Task brief:
For this exercise, print all of the data exactly as given.

»»

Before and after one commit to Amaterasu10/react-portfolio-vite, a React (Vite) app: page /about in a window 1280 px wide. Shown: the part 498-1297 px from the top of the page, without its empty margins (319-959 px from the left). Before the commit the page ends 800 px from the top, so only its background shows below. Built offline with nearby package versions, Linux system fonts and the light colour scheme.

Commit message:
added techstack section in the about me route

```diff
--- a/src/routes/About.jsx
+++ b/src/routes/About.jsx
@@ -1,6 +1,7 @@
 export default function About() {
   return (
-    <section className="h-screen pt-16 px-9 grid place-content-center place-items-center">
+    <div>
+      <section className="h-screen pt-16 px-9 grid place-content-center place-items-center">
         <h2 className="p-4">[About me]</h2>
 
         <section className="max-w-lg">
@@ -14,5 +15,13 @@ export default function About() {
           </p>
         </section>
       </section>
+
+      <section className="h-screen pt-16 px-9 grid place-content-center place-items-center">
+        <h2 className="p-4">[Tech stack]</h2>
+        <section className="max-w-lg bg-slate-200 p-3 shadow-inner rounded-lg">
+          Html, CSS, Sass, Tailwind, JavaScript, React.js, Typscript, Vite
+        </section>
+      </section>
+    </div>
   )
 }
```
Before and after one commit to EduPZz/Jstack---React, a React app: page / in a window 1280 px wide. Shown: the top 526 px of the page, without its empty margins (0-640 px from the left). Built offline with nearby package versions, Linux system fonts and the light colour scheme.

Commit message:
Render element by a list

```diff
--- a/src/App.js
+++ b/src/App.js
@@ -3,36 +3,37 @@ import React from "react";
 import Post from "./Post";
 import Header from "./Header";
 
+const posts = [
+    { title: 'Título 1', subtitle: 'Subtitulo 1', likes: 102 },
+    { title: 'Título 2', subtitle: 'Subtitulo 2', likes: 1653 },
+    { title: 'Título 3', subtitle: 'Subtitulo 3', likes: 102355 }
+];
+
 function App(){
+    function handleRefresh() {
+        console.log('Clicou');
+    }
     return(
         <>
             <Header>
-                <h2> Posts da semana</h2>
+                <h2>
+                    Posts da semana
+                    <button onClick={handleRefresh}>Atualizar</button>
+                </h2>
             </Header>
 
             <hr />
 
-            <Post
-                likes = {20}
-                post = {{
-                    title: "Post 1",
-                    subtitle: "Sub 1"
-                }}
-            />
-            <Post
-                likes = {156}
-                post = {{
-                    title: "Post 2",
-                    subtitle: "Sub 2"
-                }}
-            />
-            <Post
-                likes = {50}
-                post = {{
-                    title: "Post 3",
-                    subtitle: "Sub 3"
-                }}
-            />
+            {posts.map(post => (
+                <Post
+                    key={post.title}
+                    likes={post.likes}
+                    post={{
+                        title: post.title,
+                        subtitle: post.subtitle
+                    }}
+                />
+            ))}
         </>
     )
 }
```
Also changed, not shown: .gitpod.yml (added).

««

Answer section:
Before and after one commit to Amaterasu10/react-portfolio-vite, a React (Vite) app: page /about in a window 1280 px wide. Shown: the part 498-1297 px from the top of the page, without its empty margins (319-959 px from the left). Before the commit the page ends 800 px from the top, so only its background shows below. Built offline with nearby package versions, Linux system fonts and the light colour scheme.

Commit message:
added techstack section in the about me route

```diff
--- a/src/routes/About.jsx
+++ b/src/routes/About.jsx
@@ -1,6 +1,7 @@
 export default function About() {
   return (
-    <section className="h-screen pt-16 px-9 grid place-content-center place-items-center">
+    <div>
+      <section className="h-screen pt-16 px-9 grid place-content-center place-items-center">
         <h2 className="p-4">[About me]</h2>
 
         <section className="max-w-lg">
@@ -14,5 +15,13 @@ export default function About() {
           </p>
         </section>
       </section>
+
+      <section className="h-screen pt-16 px-9 grid place-content-center place-items-center">
+        <h2 className="p-4">[Tech stack]</h2>
+        <section className="max-w-lg bg-slate-200 p-3 shadow-inner rounded-lg">
+          Html, CSS, Sass, Tailwind, JavaScript, React.js, Typscript, Vite
+        </section>
+      </section>
+    </div>
   )
 }
```
Before and after one commit to EduPZz/Jstack---React, a React app: page / in a window 1280 px wide. Shown: the top 526 px of the page, without its empty margins (0-640 px from the left). Built offline with nearby package versions, Linux system fonts and the light colour scheme.

Commit message:
Render element by a list

```diff
--- a/src/App.js
+++ b/src/App.js
@@ -3,36 +3,37 @@ import React from "react";
 import Post from "./Post";
 import Header from "./Header";
 
+const posts = [
+    { title: 'Título 1', subtitle: 'Subtitulo 1', likes: 102 },
+    { title: 'Título 2', subtitle: 'Subtitulo 2', likes: 1653 },
+    { title: 'Título 3', subtitle: 'Subtitulo 3', likes: 102355 }
+];
+
 function App(){
+    function handleRefresh() {
+        console.log('Clicou');
+    }
     return(
         <>
             <Header>
-                <h2> Posts da semana</h2>
+                <h2>
+                    Posts da semana
+                    <button onClick={handleRefresh}>Atualizar</button>
+                </h2>
             </Header>
 
             <hr />
 
-            <Post
-                likes = {20}
-                post = {{
-                    title: "Post 1",
-                    subtitle: "Sub 1"
-                }}
-            />
-            <Post
-                likes = {156}
-                post = {{
-                    title: "Post 2",
-                    subtitle: "Sub 2"
-                }}
-            />
-            <Post
-                likes = {50}
-                post = {{
-                    title: "Post 3",
-                    subtitle: "Sub 3"
-                }}
-            />
+            {posts.map(post => (
+                <Post
+                    key={post.title}
+                    likes={post.likes}
+                    post={{
+                        title: post.title,
+                        subtitle: post.subtitle
+                    }}
+                />
+            ))}
         </>
     )
 }
```
Also changed, not shown: .gitpod.yml (added).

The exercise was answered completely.